EDC/HRE represents an innovative educational approach based on the founding values of the Council of Europe and aims to develop competences and attitudes of all citizens, who will make democratic institutions and laws work in practice.  

This activity took place as part of the Partnership for Good Governance, the European Union and the Council of Europe are working in partnership with Eastern Partnership countries to promote Human rights education and democratic citizenship.


Specific objective 1: support the alignment of human rights policies and practice by ensuring compliance of legislative and regulatory frameworks with European standards and capacity-building for legal professionals and National Human Rights Institutions, including the reinforcement of Ombudsmen Offices

Indicators:

  • relevant national legislation is in place and/or amended in line with European human rights standards (criminal justice, social rights, non-discrimination, data protection, social rights).
  • institutional mechanisms and structures are in place and/or operational (e.g. Human Rights Centres, Focal Points and mechanisms as required by conventions, institutionalised consultation procedures).
  • relevant professional groups have knowledge about human rights standards and are able to apply them in their work.
  • relevant national training organisations have strengthened capacity to continuously and sustainably train their target groups on human rights standards.
  • interaction between civil society and authorities in the democratic decision-making process is reinforced.
  • national parliaments have increased awareness of the necessity to revise national legislation and bring it in line with the European Social Charter (revised) as ratified by their country.

 

Specific objective 2: support the full execution of the European Court of Human Rights judgments through reinforcement of parliamentary involvement

Indicators:

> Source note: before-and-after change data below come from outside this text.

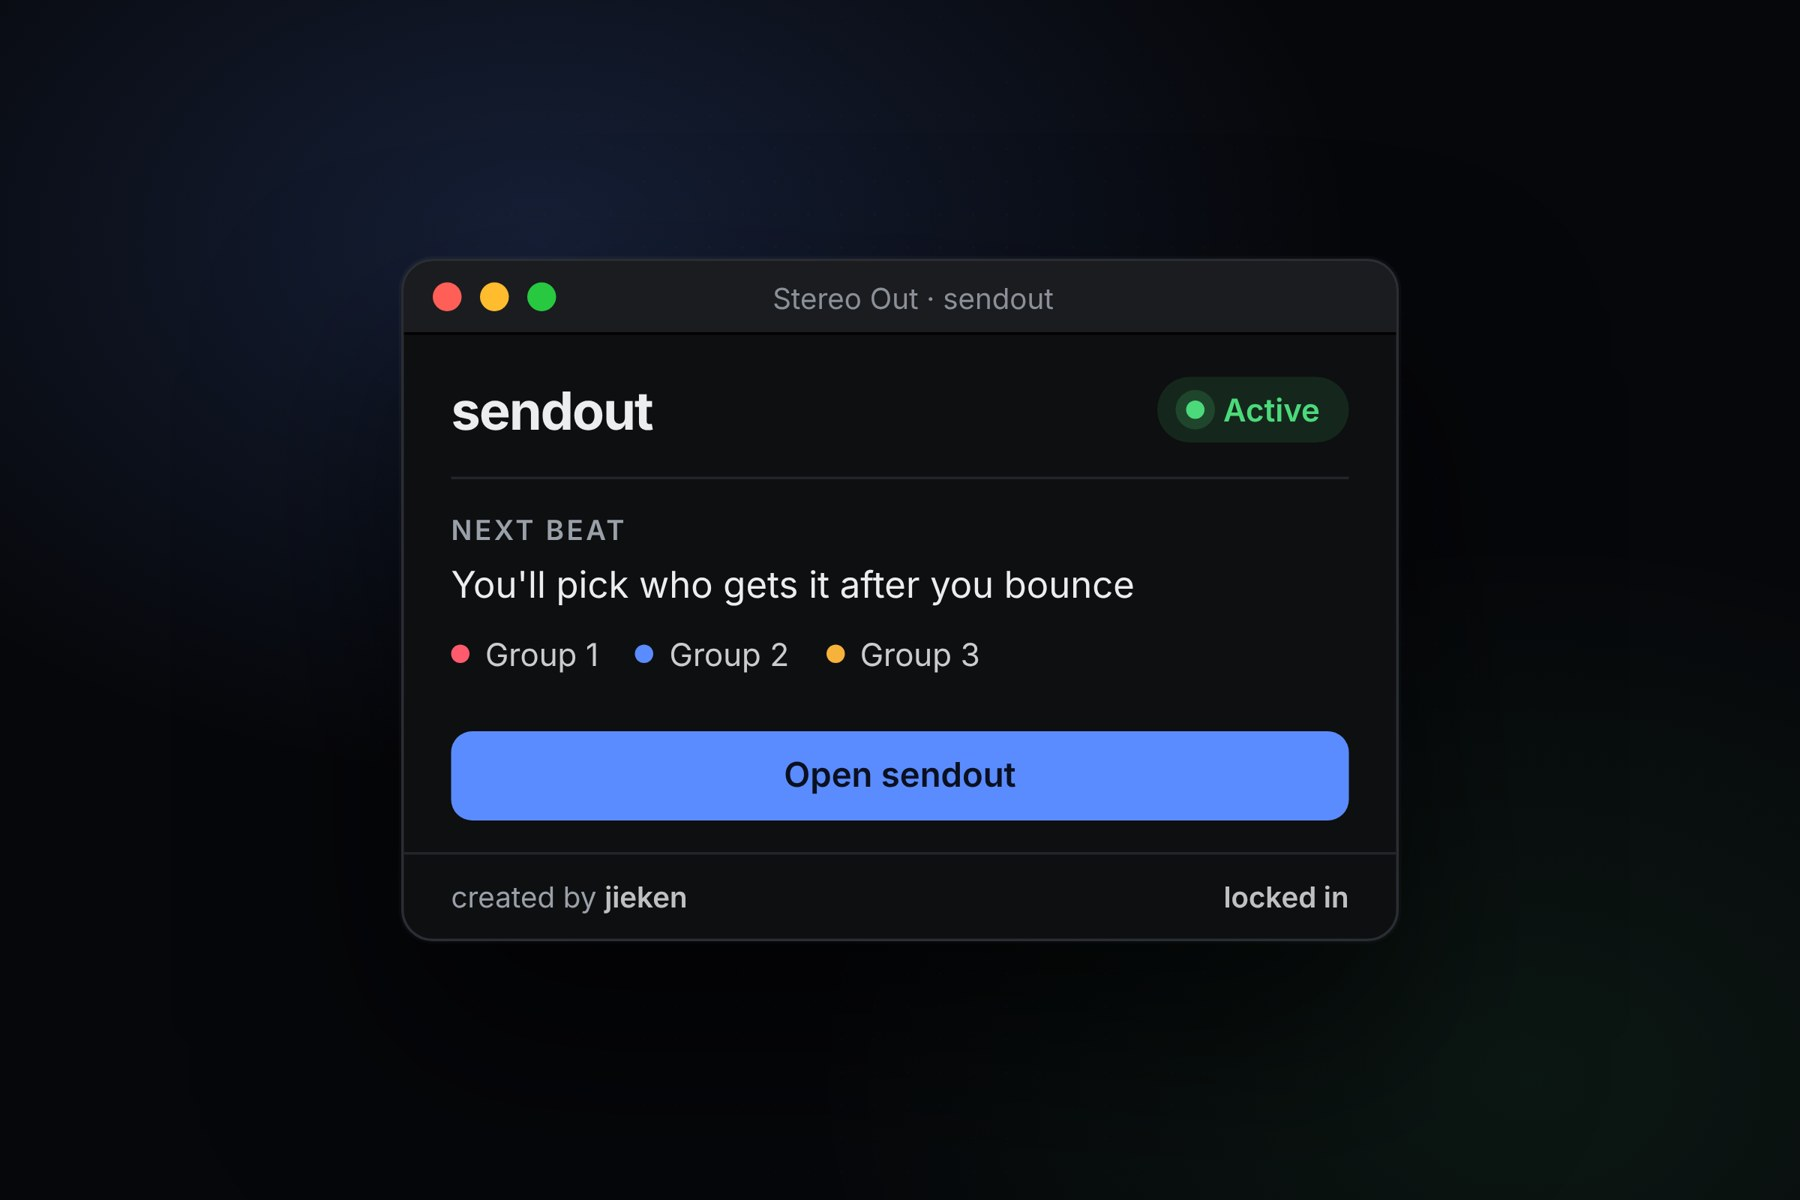
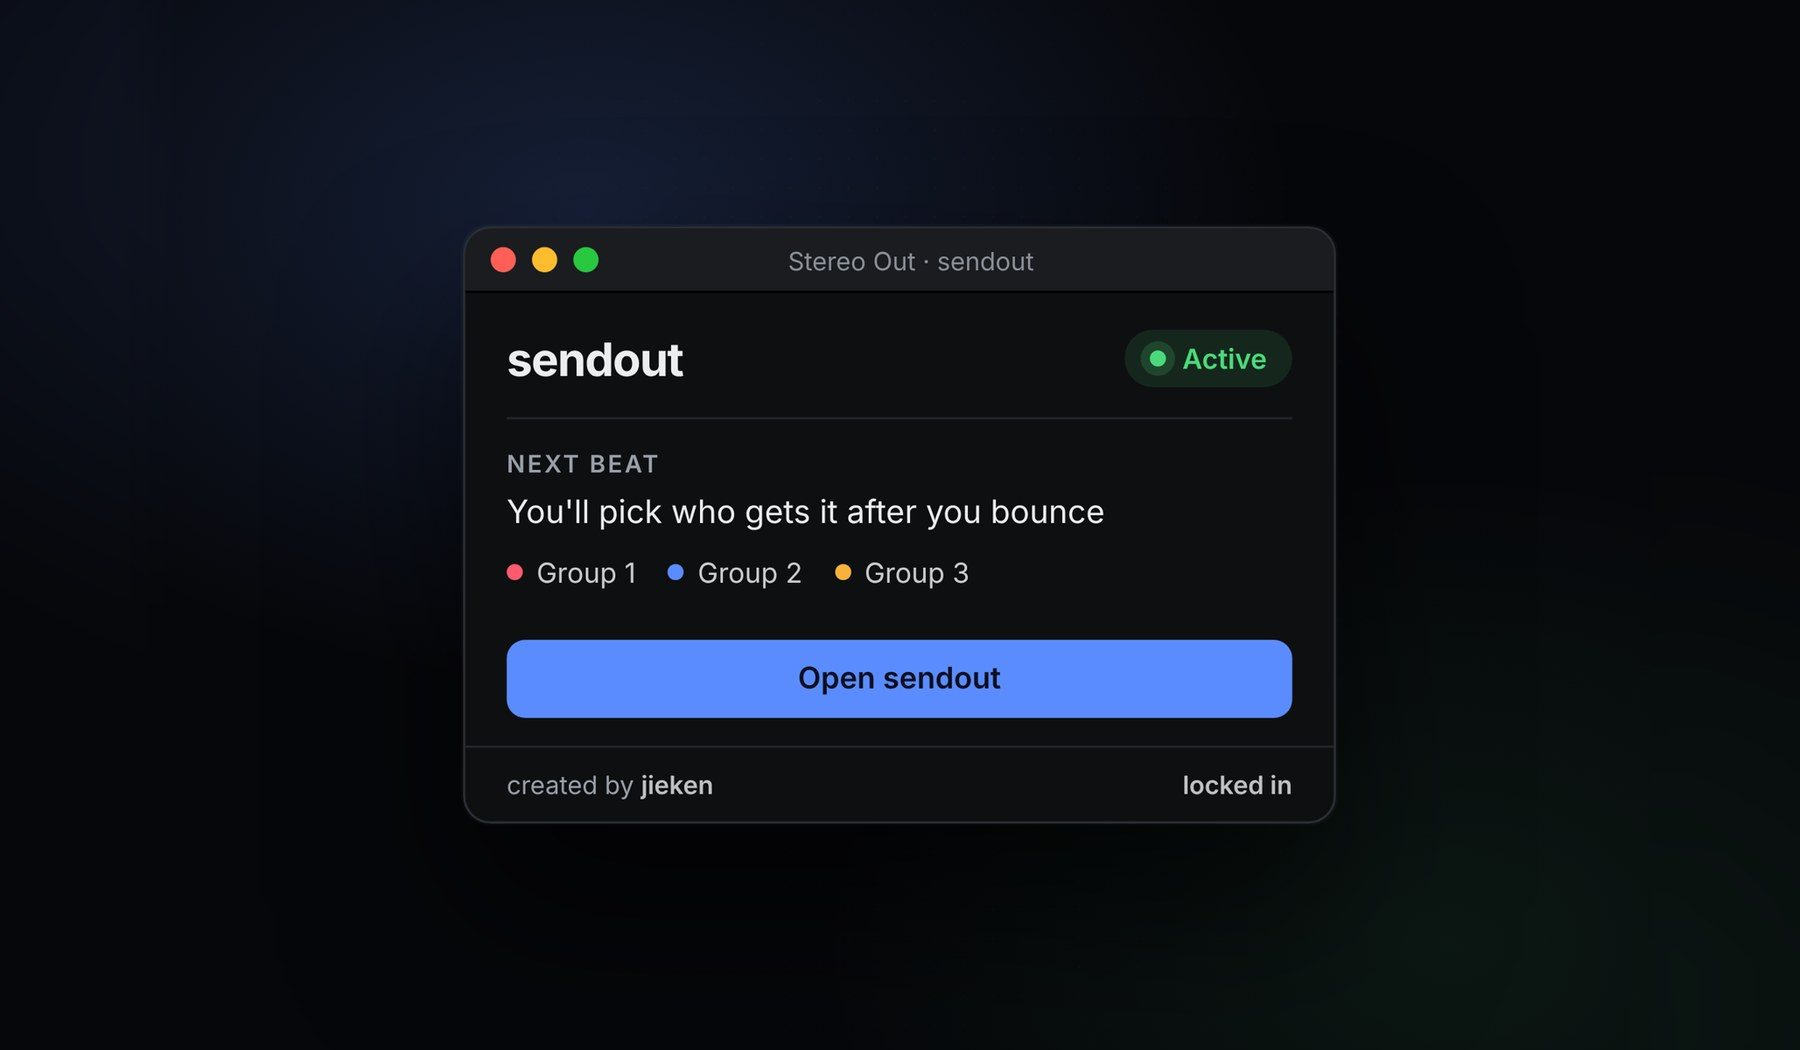
Uniform Sendout image size; remove gallery arrows
Claude-Session: https://claude.ai/code/session_01VoYXAVTZyCd3zhVQRRcDAW

diff --git a/index.html b/index.html
@@ -230,13 +230,6 @@
     display:block; max-width:100%; max-height:min(52svh,480px); width:auto; height:auto;
     transition:transform 0.35s ease, opacity 0.35s ease;
   }
-  .plugin-modal-gallery-arrow{
-    position:absolute; top:50%; transform:translateY(-50%); background:rgba(10,9,8,0.6); border:1px solid var(--hairline); color:var(--bone);
-    width:32px; height:32px; cursor:pointer; font-size:1rem; line-height:1; z-index:1; transition:border-color 0.2s ease, color 0.2s ease;
-  }
-  .plugin-modal-gallery-arrow:hover{ border-color:var(--white); color:var(--white-bright); }
-  .plugin-modal-gallery-prev{ left:6px; }
-  .plugin-modal-gallery-next{ right:6px; }
   .plugin-modal-gallery-dots{ display:flex; justify-content:center; gap:7px; margin:0 0 14px; }
   .plugin-modal-gallery-dot{
     width:7px; height:7px; border-radius:50%; background:var(--hairline); cursor:pointer; transition:background 0.25s ease, transform 0.25s ease;
@@ -1105,9 +1098,7 @@
           '<h3>' + detail.name + '</h3>' +
           (hasPhotos ?
             '<div class="plugin-modal-gallery">' +
-              (multi ? '<button type="button" class="plugin-modal-gallery-arrow plugin-modal-gallery-prev" aria-label="Previous photo">&lsaquo;</button>' : '') +
               '<img class="plugin-modal-gallery-img" alt="' + detail.name + ' screenshot">' +
-              (multi ? '<button type="button" class="plugin-modal-gallery-arrow plugin-modal-gallery-next" aria-label="Next photo">&rsaquo;</button>' : '') +
             '</div>' +
             (multi ?
               '<div class="plugin-modal-gallery-dots">' +
@@ -1267,20 +1258,6 @@
           galleryIndex = 0;
           renderGalleryFrame();
           startGalleryAutoplay();
-          const prevBtn = modalInner.querySelector('.plugin-modal-gallery-prev');
-          const nextBtn = modalInner.querySelector('.plugin-modal-gallery-next');
-          if(prevBtn) prevBtn.addEventListener('click', function(e){
-            e.stopPropagation();
-            galleryIndex = (galleryIndex - 1 + galleryPhotos.length) % galleryPhotos.length;
-            renderGalleryFrame(-1);
-            startGalleryAutoplay();
-          });
-          if(nextBtn) nextBtn.addEventListener('click', function(e){
-            e.stopPropagation();
-            galleryIndex = (galleryIndex + 1) % galleryPhotos.length;
-            renderGalleryFrame(1);
-            startGalleryAutoplay();
-          });
           const dots = Array.prototype.slice.call(modalInner.querySelectorAll('.plugin-modal-gallery-dot'));
           dots.forEach(function(dot){
             dot.addEventListener('click', function(e){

  • increased awareness of members of parliaments in the EaP countries’ on the existing parliamentary mechanisms to ensure execution of European Court of Human Rights judgments.
  • increased compliance of the national legal framework with the European Convention of Human Rights and the case law of the European Court of Human Rights.
  • parliamentary committees’ staffs have better capability to assist MPs in ensuring compatibility of national legislation with the ECHR and compliance with European Court of Human Rights case-law.